“I don't think there was ever really a like a debate on it. It wasn't like, oh well let’s tell time a different way,” Manousos says. “This is just the natural way that it came about... I guess that a good way of putting it is really, form follows function.”
Reject modernity, embrace tradition
There’s a deep, cultural history underneath the kneejerk appreciation of the aesthetics of a circular smartwatch. It’s what I think drew people to the original round Moto 360 smartwatch, and what made it so disappointing that technical display limitations left it with a “flat tire” dial or watch face (though, that’s since been solved on new versions).
Apple has made quite a show of embracing horological tradition with the Digital Crown, an input method it described at the launch of the Apple Watch as being “as integral to Apple Watch as the Click Wheel is to iPod. Or the mouse is to Mac.” Various watchOS watch faces and complications also mimic real-life mechanical watches. That appreciation for horology just hasn’t extended to the shape of the Apple Watch or watchOS.

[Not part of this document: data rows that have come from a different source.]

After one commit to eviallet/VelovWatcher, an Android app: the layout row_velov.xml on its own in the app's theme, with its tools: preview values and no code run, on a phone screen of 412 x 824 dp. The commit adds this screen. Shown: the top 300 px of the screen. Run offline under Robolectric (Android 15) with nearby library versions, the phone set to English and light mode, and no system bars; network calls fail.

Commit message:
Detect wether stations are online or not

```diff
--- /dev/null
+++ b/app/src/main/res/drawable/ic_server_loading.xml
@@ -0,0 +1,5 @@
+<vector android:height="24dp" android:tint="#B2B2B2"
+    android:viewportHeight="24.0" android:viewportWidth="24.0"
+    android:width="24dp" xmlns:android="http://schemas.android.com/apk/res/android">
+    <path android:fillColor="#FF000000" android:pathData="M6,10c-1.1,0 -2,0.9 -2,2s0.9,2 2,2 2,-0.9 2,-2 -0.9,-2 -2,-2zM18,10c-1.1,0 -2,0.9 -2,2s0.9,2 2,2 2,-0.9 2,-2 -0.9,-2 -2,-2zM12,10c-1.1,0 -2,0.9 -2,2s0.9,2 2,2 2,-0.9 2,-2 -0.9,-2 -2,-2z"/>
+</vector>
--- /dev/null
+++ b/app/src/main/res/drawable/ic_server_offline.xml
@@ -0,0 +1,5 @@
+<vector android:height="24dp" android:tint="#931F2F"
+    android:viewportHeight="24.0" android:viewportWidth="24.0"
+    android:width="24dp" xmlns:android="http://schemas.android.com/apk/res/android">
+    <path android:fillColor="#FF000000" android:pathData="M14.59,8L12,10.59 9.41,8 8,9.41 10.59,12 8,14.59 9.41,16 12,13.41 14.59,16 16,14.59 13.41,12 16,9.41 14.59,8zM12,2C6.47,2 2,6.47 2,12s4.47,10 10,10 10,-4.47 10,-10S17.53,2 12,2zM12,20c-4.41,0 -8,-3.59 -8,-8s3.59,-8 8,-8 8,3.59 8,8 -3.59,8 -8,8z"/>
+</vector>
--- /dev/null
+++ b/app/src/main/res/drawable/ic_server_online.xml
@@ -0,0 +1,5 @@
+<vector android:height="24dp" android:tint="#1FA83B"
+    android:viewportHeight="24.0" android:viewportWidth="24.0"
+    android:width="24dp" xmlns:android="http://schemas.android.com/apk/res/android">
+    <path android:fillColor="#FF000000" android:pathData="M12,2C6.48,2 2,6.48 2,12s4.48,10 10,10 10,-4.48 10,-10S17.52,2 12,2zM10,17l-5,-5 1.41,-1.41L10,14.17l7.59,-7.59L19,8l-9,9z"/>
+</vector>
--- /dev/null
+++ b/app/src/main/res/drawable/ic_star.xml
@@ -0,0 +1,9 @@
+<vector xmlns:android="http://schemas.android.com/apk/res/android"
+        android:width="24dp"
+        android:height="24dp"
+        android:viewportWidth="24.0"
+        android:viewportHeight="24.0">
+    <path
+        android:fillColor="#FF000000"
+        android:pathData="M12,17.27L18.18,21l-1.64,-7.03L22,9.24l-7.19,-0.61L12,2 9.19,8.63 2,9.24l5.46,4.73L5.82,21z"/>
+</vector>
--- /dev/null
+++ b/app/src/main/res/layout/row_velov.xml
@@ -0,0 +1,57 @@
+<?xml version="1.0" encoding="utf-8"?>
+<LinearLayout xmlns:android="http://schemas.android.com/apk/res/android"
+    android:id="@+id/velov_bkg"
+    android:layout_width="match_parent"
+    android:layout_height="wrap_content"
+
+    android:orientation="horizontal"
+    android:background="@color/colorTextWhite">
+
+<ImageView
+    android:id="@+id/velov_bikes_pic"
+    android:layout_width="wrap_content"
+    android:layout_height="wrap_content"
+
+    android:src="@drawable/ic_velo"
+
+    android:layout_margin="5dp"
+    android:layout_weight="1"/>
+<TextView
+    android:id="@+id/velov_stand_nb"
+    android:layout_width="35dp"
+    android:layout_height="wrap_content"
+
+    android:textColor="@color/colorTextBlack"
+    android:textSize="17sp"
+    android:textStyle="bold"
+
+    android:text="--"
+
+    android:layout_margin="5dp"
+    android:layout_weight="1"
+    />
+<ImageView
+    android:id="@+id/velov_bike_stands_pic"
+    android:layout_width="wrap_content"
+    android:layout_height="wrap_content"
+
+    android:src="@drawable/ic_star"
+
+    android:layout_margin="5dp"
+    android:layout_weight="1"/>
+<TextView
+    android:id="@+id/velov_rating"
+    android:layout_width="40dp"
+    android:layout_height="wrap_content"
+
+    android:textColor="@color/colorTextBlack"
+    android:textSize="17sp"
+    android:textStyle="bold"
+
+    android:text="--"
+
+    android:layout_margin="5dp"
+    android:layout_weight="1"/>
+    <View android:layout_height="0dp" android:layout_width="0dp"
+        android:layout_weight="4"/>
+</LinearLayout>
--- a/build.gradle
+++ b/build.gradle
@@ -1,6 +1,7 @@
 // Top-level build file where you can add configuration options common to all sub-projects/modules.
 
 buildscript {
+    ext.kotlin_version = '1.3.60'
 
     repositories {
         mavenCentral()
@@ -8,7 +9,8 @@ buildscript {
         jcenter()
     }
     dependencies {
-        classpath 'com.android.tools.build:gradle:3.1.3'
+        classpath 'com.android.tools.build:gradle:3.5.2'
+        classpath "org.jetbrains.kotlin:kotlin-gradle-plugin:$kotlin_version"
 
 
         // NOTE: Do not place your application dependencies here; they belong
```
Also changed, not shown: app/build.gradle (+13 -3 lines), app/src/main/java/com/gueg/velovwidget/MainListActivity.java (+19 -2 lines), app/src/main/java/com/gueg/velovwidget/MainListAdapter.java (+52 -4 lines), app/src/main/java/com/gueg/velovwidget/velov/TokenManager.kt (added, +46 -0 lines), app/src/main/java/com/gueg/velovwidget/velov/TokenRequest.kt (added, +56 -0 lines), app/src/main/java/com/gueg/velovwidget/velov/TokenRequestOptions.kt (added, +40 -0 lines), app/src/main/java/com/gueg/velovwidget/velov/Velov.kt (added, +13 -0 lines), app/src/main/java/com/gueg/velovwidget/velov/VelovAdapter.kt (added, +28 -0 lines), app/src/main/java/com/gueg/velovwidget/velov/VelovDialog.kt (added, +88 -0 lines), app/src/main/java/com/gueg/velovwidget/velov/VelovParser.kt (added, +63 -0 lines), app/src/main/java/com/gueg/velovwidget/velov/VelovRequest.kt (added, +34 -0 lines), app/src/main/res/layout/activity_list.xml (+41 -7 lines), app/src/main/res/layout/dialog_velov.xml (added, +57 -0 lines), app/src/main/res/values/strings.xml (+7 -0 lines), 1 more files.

That doesn’t mean things can’t change. One of Apple’s most iconic designs, the iPod click wheel, is a proud celebration of the circle. The company also frequently changes up designs not just to introduce new functionality, but also to juice sales. A new look sells new iPhones. Based on the excitement around a dramatic redesign in the lead-up to the Apple Watch Series 7, it very well could sell new watches, too.
But more than that, for me personally, Apple or any other company looking to hit the scene with a new smartwatch, should consider the circle. Time might not be round, but there’s a proud history of the devices we use to track it, being circular. No amount of notifications or fitness features changes that. We deserve options.